There’s something about the classics. I mean, what is it about The Beatles that even today you can play The White Album and a kid’s head pops up like, That’s somebody. Who is that, Daddy? We rock out to Jimi Hendrix, Van Morrison, Led Zeppelin. Then of course there’s the old standards. Glenn Miller, Artie Shaw, and, Oh my God I must be getting old because I knew Count Basie. But from Big Band, Blues, Jazz. My rap records from the eighties. It’s all down there.

Some of my friends don’t get it, and that’s fine, people are busy, space is limited. Not everyone wants to spend their time in an musty basement, playing the records of yesterday. They say that all these songs come on the radio, and that may be true in some cases. But knowing my dad saved Midnight Serenade from the tile floor of an old AM radio station that is now demolished gives me a little bit of nostalgia that can’t be found on IHeart radio.

It’s that crackle and pop between songs, that dusty groove of Otis Redding or Marvin Gaye. Like I wouldn’t want to fire up those old spray painted Toa speakers, the ones hauled around town every weekend thirty, forty years ago so that he could keep the lights on at home, so that we could have Christmas. Heavy or not, scratches and skips, spray painted or not, I wouldn’t change them for the world.

So I’ll gladly play curator of my past. I’ll turn on the lamp in the radio, flip through the dusty wax and find just the right track, maybe I’m on Fire by Springsteen, or Take the Five Train by Duke Ellington, I’ll take it every time I can get down the steps to relive some magic.

Tuesday, January 30, 2018

Looking In...

I like to grill in the wintertime. Even if it’s snowing. Especially if it's snowing. For me, there's something about firing up the flames in the cold. Some people disagree, like say, the girl at the Uhaul store where I get my propane tank filled. 

So last night I was grilling burgers and veggie packets. It wasn't snowing but it was cold and rainy and I had to laugh when I noticed I still had my light saber in my belt loop. Having just survived another epic battle with my five-year old son down the hallway, it seemed like these days my dad duties are all over the galaxy. Just another work/school night in the household. 

I brought in the packets and came back to toast the buns on the grill.

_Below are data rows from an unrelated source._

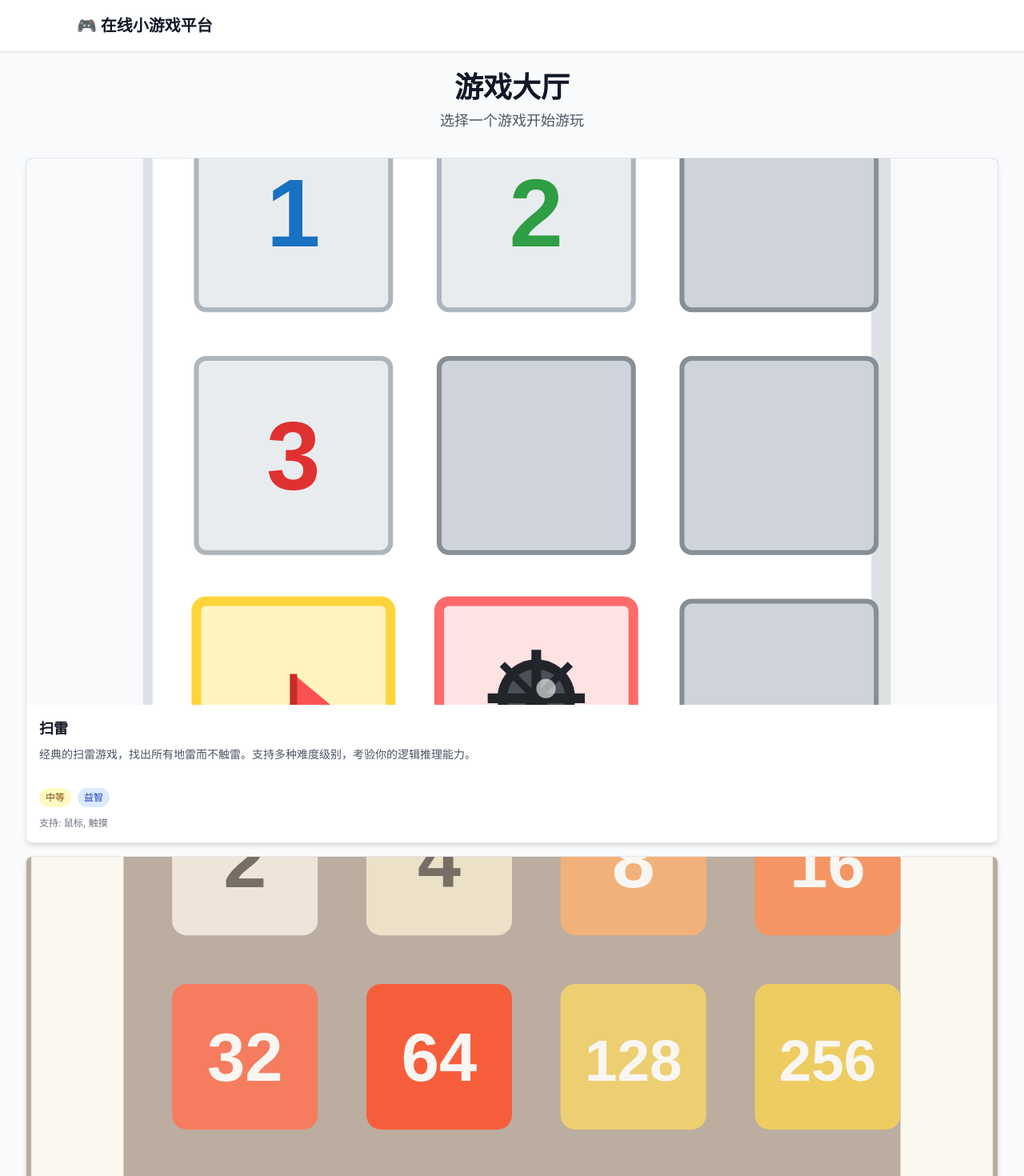
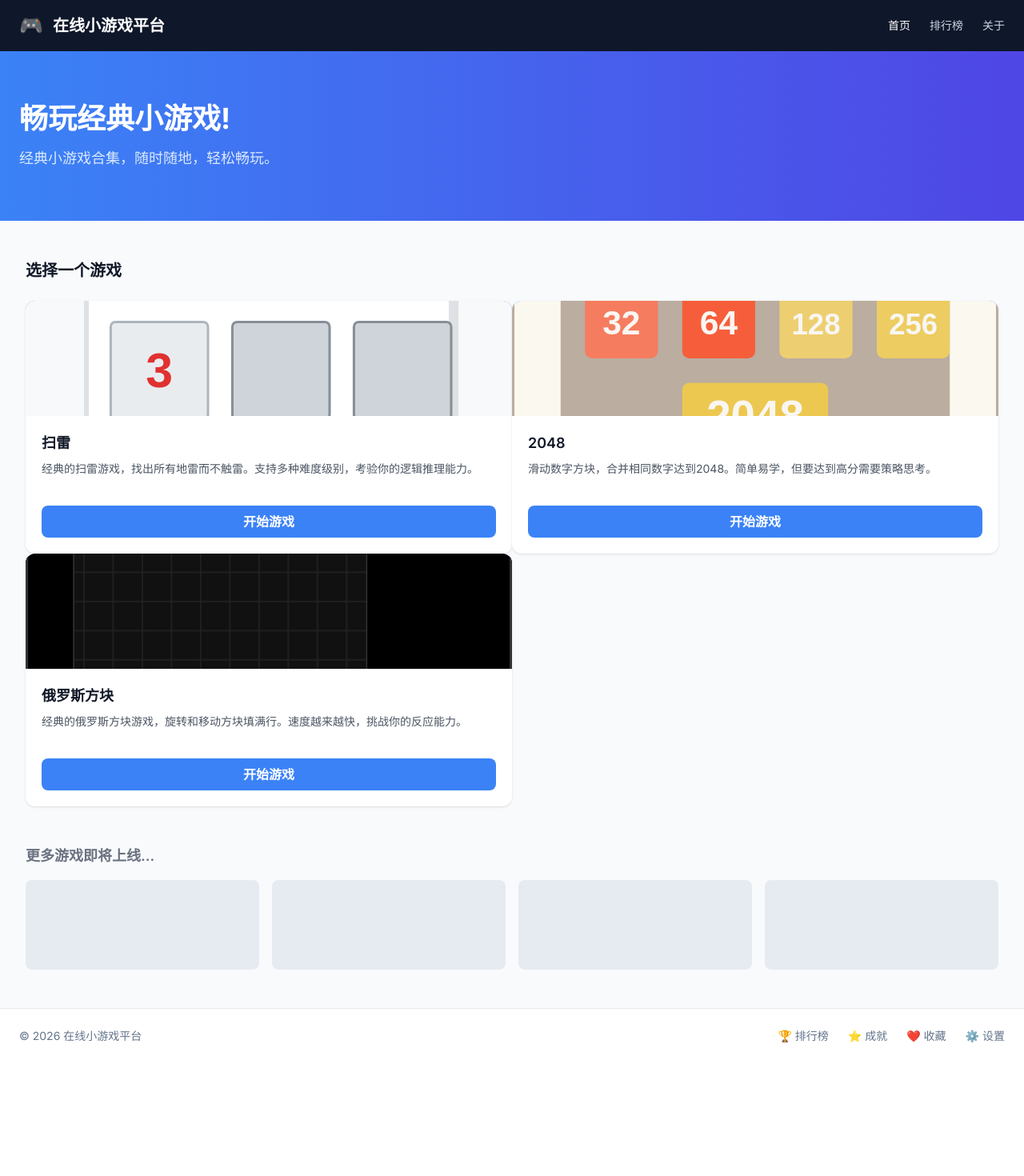
Before and after one commit to wupinshuo/durian-games, a Next.js app: page / in a window 1280 px wide. Shown: the top 1470 px of the page at 80% size. After the commit the page ends 1329 px from the top, so only its background shows below. Built offline with nearby package versions, Linux system fonts and the light colour scheme.

Commit message:
feat(ui): 重构首页ui样式

```diff
--- a/src/app/globals.css
+++ b/src/app/globals.css
@@ -40,6 +40,7 @@ body {
   color: var(--foreground);
   background: var(--background);
   font-family: Arial, Helvetica, sans-serif;
+  min-width: 320px;
 }
 
 @layer utilities {
@@ -54,17 +55,15 @@ body {
 }
 
 .game-card {
-  @apply bg-white rounded-lg shadow-md hover:shadow-lg transition-optimized cursor-pointer border border-gray-200 gpu-accelerated;
+  @apply bg-white rounded-xl shadow hover:shadow-xl transition-all duration-200 cursor-pointer overflow-hidden;
 }
 
 .game-card:hover {
-  @apply transform transition-optimized;
-  transform: translateY(-2px) translateZ(0);
+  transform: translateY(-4px);
 }
 
 .game-card:active {
-  @apply transform;
-  transform: translateY(0) scale(0.98) translateZ(0);
+  transform: scale(0.95);
 }
 
 /* 游戏大厅网格布局 */
--- /dev/null
+++ b/src/components/footer.tsx
@@ -0,0 +1,45 @@
+"use client";
+
+import React from "react";
+
+/**
+ * Footer 组件
+ * 显示平台底部信息和链接
+ */
+export function Footer() {
+  return (
+    <footer className="border-t bg-white">
+      <div className="mx-auto max-w-7xl px-4 sm:px-6">
+        <div className="flex flex-col items-center gap-3 sm:gap-4 py-4 sm:py-6 text-xs sm:text-sm text-slate-500 md:flex-row md:justify-between">
+          <span>© 2026 在线小游戏平台</span>
+          <div className="flex gap-4 sm:gap-6">
+            <button
+              type="button"
+              className="hover:text-slate-700 transition-colors"
+            >
+              🏆 排行榜
+            </button>
+            <button
+              type="button"
+              className="hover:text-slate-700 transition-colors"
+            >
+              ⭐ 成就
+            </button>
+            <button
+              type="button"
+              className="hover:text-slate-700 transition-colors"
+            >
+              ❤️ 收藏
+            </button>
+            <button
+              type="button"
+              className="hover:text-slate-700 transition-colors"
+            >
+              ⚙️ 设置
+            </button>
+          </div>
+        </div>
+      </div>
+    </footer>
+  );
+}
--- a/src/components/game-hall.tsx
+++ b/src/components/game-hall.tsx
@@ -139,18 +139,29 @@ export function GameHall({ onGameSelect }: GameHallProps) {
   }
 
   return (
-    <div className="flex-1 py-6">
+    <div className="flex-1">
+      {/* Hero 区域 */}
+      <section className="bg-gradient-to-r from-blue-500 to-indigo-600 text-white">
+        <div className="mx-auto max-w-7xl px-4 sm:px-6 py-12 sm:py-16">
+          <TransitionWrapper isVisible={!isTransitioning} type="slideUp">
+            <h1 className="text-2xl sm:text-3xl md:text-4xl font-bold mb-3 sm:mb-4">
+              畅玩经典小游戏!
+            </h1>
+            <p className="text-base sm:text-lg text-blue-100 max-w-xl">
+              经典小游戏合集，随时随地，轻松畅玩。
+            </p>
+          </TransitionWrapper>
+        </div>
+      </section>
+
+      {/* 游戏列表区域 */}
       <ResponsiveContainer size="xl">
+        <div className="py-8 sm:py-12">
           {/* 页面标题 */}
           <TransitionWrapper isVisible={!isTransitioning} type="slideUp">
-          <div className="text-center mb-6 md:mb-8">
-            <h1 className="text-2xl sm:text-3xl md:text-4xl font-bold text-gray-900 mb-2">
-              游戏大厅
-            </h1>
-            <p className="text-gray-600 text-base sm:text-lg">
-              选择一个游戏开始游玩
-            </p>
-          </div>
+            <h2 className="text-lg sm:text-xl font-semibold text-gray-900 mb-4 sm:mb-6">
+              选择一个游戏
+            </h2>
           </TransitionWrapper>
 
           {/* 游戏列表 */}
@@ -165,16 +176,16 @@ export function GameHall({ onGameSelect }: GameHallProps) {
               </div>
             ) : (
               <ResponsiveGrid
-              cols={{ default: 1, xs: 1, sm: 2, md: 2, lg: 3, xl: 4 }}
-              gap={4}
-              className="mb-6 md:mb-8"
+                cols={{ default: 1, xs: 1, sm: 2, md: 2, lg: 3, xl: 3 }}
+                gap={6}
+                className="mb-8 sm:mb-12"
               >
                 {games.map((game, index) => (
                   <TransitionWrapper
                     key={game.id}
                     isVisible={!isTransitioning}
                     type="slideUp"
-                  duration={300 + index * 50} // 错开动画时间
+                    duration={300 + index * 50}
                   >
                     <GameCard
                       game={game}
@@ -189,14 +200,23 @@ export function GameHall({ onGameSelect }: GameHallProps) {
             )}
           </TransitionWrapper>
 
-        {/* 底部提示 */}
+          {/* 即将上线区域 */}
           <TransitionWrapper isVisible={!isTransitioning} type="fade">
-          <div className="text-center">
-            <p className="text-sm text-gray-500">
-              更多游戏正在开发中，敬请期待更多精彩内容！
-            </p>
+            <div className="mt-8 sm:mt-12">
+              <h3 className="text-base sm:text-lg font-semibold text-gray-500 mb-3 sm:mb-4">
+                更多游戏即将上线…
+              </h3>
+              <div className="grid grid-cols-2 sm:grid-cols-2 lg:grid-cols-4 gap-3 sm:gap-4">
+                {Array.from({ length: 4 }).map((_, index) => (
+                  <div
+                    key={index}
+                    className="h-24 sm:h-28 rounded-lg bg-slate-200 animate-pulse"
+                  />
+                ))}
+              </div>
             </div>
           </TransitionWrapper>
+        </div>
       </ResponsiveContainer>
     </div>
   );
@@ -232,13 +252,13 @@ function GameCard({
 
   return (
     <div
-      className="relative bg-white rounded-lg shadow-md hover:shadow-lg transition-optimized cursor-pointer border border-gray-200 overflow-hidden group active:scale-95 gpu-accelerated"
+      className="relative bg-white rounded-xl shadow hover:shadow-xl transition-all duration-200 cursor-pointer overflow-hidden group active:scale-95 gpu-accelerated"
       onClick={() => onSelect(game.id)}
       onMouseEnter={() => setIsHovered(true)}
       onMouseLeave={() => setIsHovered(false)}
     >
       {/* 游戏缩略图 */}
-      <div className="aspect-video bg-gradient-to-br from-blue-400 to-purple-500 flex items-center justify-center relative overflow-hidden">
+      <div className="h-36 bg-gradient-to-br from-blue-400 to-purple-500 flex items-center justify-center relative overflow-hidden">
         {game.thumbnail ? (
           <img
             src={game.thumbnail}
@@ -247,55 +267,30 @@ function GameCard({
             loading="lazy"
           />
         ) : (
-          <div className="text-white text-3xl sm:text-4xl">🎮</div>
+          <div className="text-white text-4xl sm:text-5xl">🎮</div>
         )}
-
-        {/* 悬停覆盖层 - 在移动设备上始终显示 */}
-        <div
-          className={`absolute inset-0 bg-blue-500 bg-opacity-20 flex items-center justify-center transition-opacity duration-200 ${
-            isHovered ? "opacity-100" : "opacity-0 md:opacity-0"
-          } group-active:opacity-100`}
-        >
-          <span className="text-white font-semibold bg-blue-500 bg-opacity-90 px-3 py-2 sm:px-4 sm:py-2 rounded-md text-sm sm:text-base">
-            开始游戏
-          </span>
-        </div>
       </div>
 
       {/* 游戏信息 */}
-      <div className="p-3 sm:p-4">
+      <div className="p-4 sm:p-5">
         <h3 className="text-base sm:text-lg font-semibold text-gray-900 mb-2 line-clamp-1">
           {game.name}
         </h3>
-        <p className="text-gray-600 text-xs sm:text-sm mb-3 line-clamp-2 min-h-[2rem] sm:min-h-[2.5rem]">
+        <p className="text-gray-600 text-xs sm:text-sm mb-3 sm:mb-4 line-clamp-2 min-h-[2.5rem]">
           {game.description}
         </p>
 
-        {/* 游戏标签 */}
-        <div className="flex flex-wrap gap-1 sm:gap-2 mb-2 sm:mb-3">
-          <span
-            className={`px-2 py-1 rounded-full text-xs font-medium ${getDifficultyColor(
-              game.difficulty
-            )}`}
+        {/* 开始游戏按钮 */}
+        <button
+          type="button"
+          className="w-full rounded-lg bg-blue-500 py-2 font-semibold text-white text-sm sm:text-base hover:bg-blue-600 transition-colors"
+          onClick={(e) => {
+            e.stopPropagation();
+            onSelect(game.id);
+          }}
         >
-            {getDifficultyText(game.difficulty)}
-          </span>
-          <span className="px-2 py-1 rounded-full text-xs font-medium bg-blue-100 text-blue-800">
-            {game.category}
-          </span>
-        </div>
-
-        {/* 控制方式和最高分 */}
-        <div className="flex justify-between items-center text-xs">
-          <span className="text-gray-500">
-            支持: {getControlsText(game.controls)}
-          </span>
-          {highScore !== null && (
-            <span className="text-blue-600 font-medium">
-              最高: {highScore.toLocaleString()}
-            </span>
-          )}
-        </div>
+          开始游戏
+        </button>
       </div>
     </div>
   );
--- a/src/components/index.ts
+++ b/src/components/index.ts
@@ -2,6 +2,7 @@ export { PlatformShell } from "./platform-shell";
 export { Navigation } from "./navigation";
 export { GameContainer } from "./game-container";
 export { GameHall } from "./game-hall";
+export { Footer } from "./footer";
 export {
   ResponsiveLayout,
   ResponsiveGrid,
--- a/src/components/navigation.tsx
+++ b/src/components/navigation.tsx
@@ -37,46 +37,56 @@ export function Navigation({
 
   return (
     <>
-      <nav className="bg-white shadow-sm border-b border-gray-200">
-        <div className="max-w-6xl mx-auto px-3 sm:px-4 md:px-6 lg:px-8">
+      <nav className="bg-slate-900 text-white">
+        <div className="max-w-7xl mx-auto px-4 sm:px-6">
           <div className="flex justify-between items-center h-14 sm:h-16">
-            {/* 左侧：平台标题和导航 */}
-            <div className="flex items-center space-x-2 sm:space-x-4">
+            {/* 左侧：平台标题 */}
+            <div className="flex items-center gap-2 sm:gap-3">
               <button
                 type="button"
                 onClick={handleNavigateToHall}
-                className="text-lg sm:text-xl font-bold text-gray-900 hover:text-blue-600 transition-colors"
+                className="flex items-center gap-2 sm:gap-3 hover:opacity-80 transition-opacity"
               >
-                🎮 在线小游戏平台
+                <span className="text-xl sm:text-2xl">🎮</span>
+                <span className="text-base sm:text-xl font-bold">
+                  在线小游戏平台
+                </span>
               </button>
-
-              {currentView === "game" && (
-                <div className="hidden sm:flex items-center space-x-2 text-sm text-gray-500">
-                  <span>/</span>
-                  <span>
-                    {currentGameId ? getGameChineseName(currentGameId) : "游戏"}
-                  </span>
-                </div>
-              )}
             </div>
 
-            {/* 右侧：操作按钮 */}
-            <div className="flex items-center space-x-2 sm:space-x-4">
-              {/* 桌面端返回按钮 */}
-              {currentView === "game" && (
+            {/* 右侧：导航链接 */}
+            <div className="flex items-center gap-4 sm:gap-6">
+              {/* 桌面端导航 */}
+              <nav className="hidden md:flex gap-4 sm:gap-6">
                 <button
                   type="button"
                   onClick={handleNavigateToHall}
-                  className="hidden sm:block px-3 py-2 text-sm font-medium text-gray-700 bg-gray-100 rounded-md hover:bg-gray-200 transition-colors"
+                  className={`text-sm transition-colors ${
+                    currentView === "hall"
+                      ? "text-white"
+                      : "text-slate-300 hover:text-white"
+                  }`}
                 >
-                  返回大厅
+                  首页
                 </button>
-              )}
+                <a
+                  href="#"
+                  className="text-slate-300 hover:text-white text-sm transition-colors"
+                >
+                  排行榜
+                </a>
+                <a
+                  href="#"
+                  className="text-slate-300 hover:text-white text-sm transition-colors"
+                >
+                  关于
+                </a>
+              </nav>
 
               {/* 移动端菜单按钮 */}
               <button
                 type="button"
-                className="sm:hidden p-2 rounded-md text-gray-400 hover:text-gray-500 hover:bg-gray-100"
+                className="md:hidden p-2 rounded-md text-slate-300 hover:text-white hover:bg-slate-800"
                 onClick={toggleMobileMenu}
                 title="菜单"
                 aria-label="打开菜单"
@@ -108,9 +118,27 @@ export function Navigation({
           <button
             type="button"
             onClick={handleNavigateToHall}
+            className={`w-full text-left px-4 py-2 rounded-md transition-colors ${
+              currentView === "hall"
+                ? "bg-blue-50 text-blue-600 font-medium"
+                : "text-gray-700 hover:bg-gray-100"
+            }`}
+          >
+            首页
+          </button>
+
+          <button
+            type="button"
             className="w-full text-left px-4 py-2 text-gray-700 hover:bg-gray-100 rounded-md transition-colors"
           >
-            🏠 游戏大厅
+            排行榜
+          </button>
+
+          <button
+            type="button"
+            className="w-full text-left px-4 py-2 text-gray-700 hover:bg-gray-100 rounded-md transition-colors"
+          >
+            关于
           </button>
 
           {currentView === "game" && currentGameId && (
@@ -124,7 +152,7 @@ export function Navigation({
                 onClick={handleNavigateToHall}
                 className="mt-2 w-full px-4 py-2 text-sm font-medium text-white bg-blue-500 rounded-md hover:bg-blue-600 transition-colors"
               >
-                返回大厅
+                返回首页
               </button>
             </div>
           )}
--- a/src/components/platform-shell.tsx
+++ b/src/components/platform-shell.tsx
@@ -4,6 +4,7 @@ import React, { useState, useEffect } from "react";
 import { GameContainer } from "./game-container";
 import { Navigation } from "./navigation";
 import { GameHall } from "./game-hall";
+import { Footer } from "./footer";
 import { PlatformErrorBoundary } from "./platform-error-boundary";
 import { GameErrorBoundary } from "./game-error-boundary";
 import { PageTransition } from "./transition-wrapper";
@@ -55,7 +56,7 @@ export function PlatformShell() {
 
   return (
     <PlatformErrorBoundary>
-      <div className="min-h-screen bg-gray-50 flex flex-col">
+      <div className="min-h-screen bg-slate-50 flex flex-col">
         {/* 顶部导航栏 */}
         <Navigation
           currentView={currentView}
@@ -84,11 +85,7 @@ export function PlatformShell() {
         </main>
 
         {/* 底部信息栏 */}
-        <footer className="bg-white border-t border-gray-200 p-3 sm:p-4">
-          <div className="max-w-6xl mx-auto text-center text-xs sm:text-sm text-gray-500">
-            网页游戏平台 - 在线游戏体验
-          </div>
-        </footer>
+        <Footer />
       </div>
     </PlatformErrorBoundary>
   );
```
Lines whose indentation alone changed are shown as unchanged.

I had a minute so I wandered out to the driveway. The street was quiet and slick from the rain. I turned to the front window of our house and caught a glimpse of my son performing his newest chore: setting the dinner table. I walked closer for a better view. To anyone outside, I was a man with a light saber standing in the cold staring at his own house. And yeah, that was half of it. But I was a man (with a light saber) taking in his good fortune. 

I saw a little boy carefully placing the napkins and silverware, his little lips moving with a song or thought. I saw the pictures spanning the wall, tiny moments captured in time, held like specimens behind glass. I saw my wife, walking into the room, explaining a custom or memory with a smile, the boy's eyes going bright with wonder. I saw our two dogs, cozying up under the table where they might score a bite.

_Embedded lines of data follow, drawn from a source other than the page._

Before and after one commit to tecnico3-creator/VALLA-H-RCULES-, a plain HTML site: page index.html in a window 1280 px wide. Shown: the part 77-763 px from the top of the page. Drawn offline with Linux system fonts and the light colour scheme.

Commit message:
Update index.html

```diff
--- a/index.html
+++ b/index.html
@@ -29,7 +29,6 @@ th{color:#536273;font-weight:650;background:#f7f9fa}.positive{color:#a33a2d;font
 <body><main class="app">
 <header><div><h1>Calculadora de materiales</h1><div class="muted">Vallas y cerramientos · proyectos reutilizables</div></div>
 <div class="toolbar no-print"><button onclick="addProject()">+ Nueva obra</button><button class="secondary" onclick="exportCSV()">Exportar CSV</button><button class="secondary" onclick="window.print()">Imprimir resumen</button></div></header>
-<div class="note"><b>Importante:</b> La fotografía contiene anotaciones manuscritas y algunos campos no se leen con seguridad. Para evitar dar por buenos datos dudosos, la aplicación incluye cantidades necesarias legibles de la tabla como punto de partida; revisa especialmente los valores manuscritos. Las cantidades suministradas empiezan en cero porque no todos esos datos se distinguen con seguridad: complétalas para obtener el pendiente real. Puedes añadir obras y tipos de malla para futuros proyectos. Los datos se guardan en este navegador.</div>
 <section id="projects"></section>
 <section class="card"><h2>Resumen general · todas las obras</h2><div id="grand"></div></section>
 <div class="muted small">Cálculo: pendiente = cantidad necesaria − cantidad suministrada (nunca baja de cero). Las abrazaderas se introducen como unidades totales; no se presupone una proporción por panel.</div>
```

Without sound or distraction, I peered through my own window at what otherwise was lost in the shuffle. I was a step removed from a scene in the movie that is my life. I smiled, watching these characters I might take for granted. And it really was that simple. Time and Family. This. The good fortune to have the means to live in a house, no matter how modest, and to share a meal on a Monday. But perhaps what made it so special was that I could turn away and walk straight into that scene, take my place at that second table with two people I cherished. What a lucky guy.

So here’s to gray, gloomy Monday nights. To grilling with light sabers. To realizing luck, fate, and that glowing fortune framed in the window. To having no idea where the time went but knowing it was spent well.

Although I did burn the buns….